And then suddenly, in your quest to save the world via the time-honored tradition of dungeon clearing, you are in space.
Not, like, magically or cosmically or symbolically in a way that would make sense in a fantasy setting. Like, you’re on a abandoned space station full of metal doors and murderous robots lit by fluorescent lights and stars. What you, the player, previously thought was a generic European fantasy setting has revealed itself to be positively postapocalyptic.
This is what greets players of Final Fantasy I when they ascend to the Sky Castle, the fourth dungeon of the game.
Or, at least, it used to.

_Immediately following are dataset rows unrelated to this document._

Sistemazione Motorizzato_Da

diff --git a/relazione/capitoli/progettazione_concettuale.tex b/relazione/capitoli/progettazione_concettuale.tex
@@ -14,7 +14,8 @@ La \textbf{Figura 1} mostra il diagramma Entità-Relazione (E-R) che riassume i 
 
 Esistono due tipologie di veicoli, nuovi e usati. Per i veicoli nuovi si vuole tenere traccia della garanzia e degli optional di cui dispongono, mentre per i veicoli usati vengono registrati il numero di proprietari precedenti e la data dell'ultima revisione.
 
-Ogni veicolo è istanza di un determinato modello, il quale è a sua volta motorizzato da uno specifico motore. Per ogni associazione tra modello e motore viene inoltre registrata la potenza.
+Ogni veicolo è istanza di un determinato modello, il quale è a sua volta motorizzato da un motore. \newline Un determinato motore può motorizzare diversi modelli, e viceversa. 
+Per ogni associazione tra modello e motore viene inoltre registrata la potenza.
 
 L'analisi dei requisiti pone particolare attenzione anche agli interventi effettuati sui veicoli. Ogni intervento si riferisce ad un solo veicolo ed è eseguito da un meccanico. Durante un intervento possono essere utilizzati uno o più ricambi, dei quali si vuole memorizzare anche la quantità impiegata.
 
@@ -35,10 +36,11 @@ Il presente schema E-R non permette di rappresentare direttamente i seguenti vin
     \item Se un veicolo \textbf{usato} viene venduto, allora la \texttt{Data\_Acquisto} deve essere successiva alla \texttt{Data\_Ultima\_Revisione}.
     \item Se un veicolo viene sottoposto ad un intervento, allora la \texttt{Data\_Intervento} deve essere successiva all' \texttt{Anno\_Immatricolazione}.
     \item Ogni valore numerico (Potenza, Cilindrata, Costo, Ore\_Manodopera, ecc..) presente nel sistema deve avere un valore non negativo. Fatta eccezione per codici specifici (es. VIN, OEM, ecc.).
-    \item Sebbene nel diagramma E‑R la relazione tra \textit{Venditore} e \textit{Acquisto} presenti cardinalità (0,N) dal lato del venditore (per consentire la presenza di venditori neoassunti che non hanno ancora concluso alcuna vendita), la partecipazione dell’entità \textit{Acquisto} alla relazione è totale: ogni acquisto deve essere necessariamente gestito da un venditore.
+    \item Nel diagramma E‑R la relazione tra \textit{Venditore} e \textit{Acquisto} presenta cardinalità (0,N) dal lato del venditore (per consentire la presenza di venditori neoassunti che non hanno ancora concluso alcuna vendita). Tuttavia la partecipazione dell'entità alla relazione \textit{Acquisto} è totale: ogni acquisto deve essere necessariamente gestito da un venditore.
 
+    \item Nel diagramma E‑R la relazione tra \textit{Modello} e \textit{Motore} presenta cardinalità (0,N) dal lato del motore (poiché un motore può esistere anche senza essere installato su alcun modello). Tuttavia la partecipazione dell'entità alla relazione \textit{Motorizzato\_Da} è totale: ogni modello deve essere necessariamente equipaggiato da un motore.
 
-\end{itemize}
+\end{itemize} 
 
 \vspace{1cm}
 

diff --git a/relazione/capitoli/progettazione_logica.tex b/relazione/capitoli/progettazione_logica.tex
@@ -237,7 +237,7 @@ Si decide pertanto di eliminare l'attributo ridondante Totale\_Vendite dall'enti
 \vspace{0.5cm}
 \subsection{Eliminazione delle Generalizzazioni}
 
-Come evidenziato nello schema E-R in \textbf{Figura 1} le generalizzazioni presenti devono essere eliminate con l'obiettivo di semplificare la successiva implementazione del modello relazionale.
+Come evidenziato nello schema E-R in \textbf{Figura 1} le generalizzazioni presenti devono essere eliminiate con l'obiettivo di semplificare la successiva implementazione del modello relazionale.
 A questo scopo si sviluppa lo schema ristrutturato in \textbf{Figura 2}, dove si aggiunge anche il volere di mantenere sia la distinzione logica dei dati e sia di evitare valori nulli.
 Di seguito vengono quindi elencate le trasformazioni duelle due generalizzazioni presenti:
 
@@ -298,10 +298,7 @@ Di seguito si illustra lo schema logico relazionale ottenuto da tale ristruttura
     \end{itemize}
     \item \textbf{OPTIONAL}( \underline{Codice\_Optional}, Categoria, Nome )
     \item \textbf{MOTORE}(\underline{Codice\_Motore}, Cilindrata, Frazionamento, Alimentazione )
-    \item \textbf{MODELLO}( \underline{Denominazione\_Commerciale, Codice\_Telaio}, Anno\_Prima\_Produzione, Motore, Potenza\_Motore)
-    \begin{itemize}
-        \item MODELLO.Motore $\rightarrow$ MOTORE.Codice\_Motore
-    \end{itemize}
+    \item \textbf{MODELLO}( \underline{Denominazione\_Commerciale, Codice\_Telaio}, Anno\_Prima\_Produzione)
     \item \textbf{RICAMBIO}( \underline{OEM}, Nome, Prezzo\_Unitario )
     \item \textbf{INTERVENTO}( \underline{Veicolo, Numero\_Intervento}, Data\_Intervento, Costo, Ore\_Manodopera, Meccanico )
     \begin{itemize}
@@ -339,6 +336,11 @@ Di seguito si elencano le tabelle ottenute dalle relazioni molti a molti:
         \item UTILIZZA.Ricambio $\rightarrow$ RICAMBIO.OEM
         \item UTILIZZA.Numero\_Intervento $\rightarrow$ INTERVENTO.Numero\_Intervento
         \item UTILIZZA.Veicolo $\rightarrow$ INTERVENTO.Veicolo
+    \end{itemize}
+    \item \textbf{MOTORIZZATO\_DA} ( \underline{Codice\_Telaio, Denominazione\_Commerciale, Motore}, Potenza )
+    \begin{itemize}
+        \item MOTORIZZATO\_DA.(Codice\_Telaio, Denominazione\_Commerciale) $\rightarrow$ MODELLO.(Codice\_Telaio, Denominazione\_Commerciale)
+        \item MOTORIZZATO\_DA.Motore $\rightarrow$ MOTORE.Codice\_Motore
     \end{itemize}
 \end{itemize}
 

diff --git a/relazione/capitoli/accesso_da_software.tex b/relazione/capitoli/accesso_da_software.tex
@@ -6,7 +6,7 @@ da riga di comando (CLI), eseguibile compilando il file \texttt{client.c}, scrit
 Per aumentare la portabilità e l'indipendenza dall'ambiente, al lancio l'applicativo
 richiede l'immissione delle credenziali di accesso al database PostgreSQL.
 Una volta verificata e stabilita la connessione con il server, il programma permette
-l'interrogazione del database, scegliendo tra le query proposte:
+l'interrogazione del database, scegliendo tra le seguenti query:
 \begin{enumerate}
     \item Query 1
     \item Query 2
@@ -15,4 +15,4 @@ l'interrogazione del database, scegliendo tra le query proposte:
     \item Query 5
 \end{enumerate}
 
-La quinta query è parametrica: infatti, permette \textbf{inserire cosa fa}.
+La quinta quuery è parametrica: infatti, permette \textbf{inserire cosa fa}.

Tragically, most remakes, starting with the WonderSwan Color port in 2000, end up rendering the Sky Castle as more of a fantastical castle in the sky as part of the overall graphical haul. (It’s also been rebranded as the Flying Fortress. Points for alliteration, at the very least.) True, one could argue that it’s still a space station, just in a very low orbit, but the more generic fantasy graphics lack that total gut punch of finding yourself in the future.
And that’s a shame, because the Sky Castle is not only incredibly cool, it’s the start of something amazing. Its appearance—even more than the airships—heralds the franchise’s long-running commitment to mixing sci-fi and fantasy to great narrative effect.
Ah, well. At least that’s one thing the notoriously buggy NES version has over its younger sisters…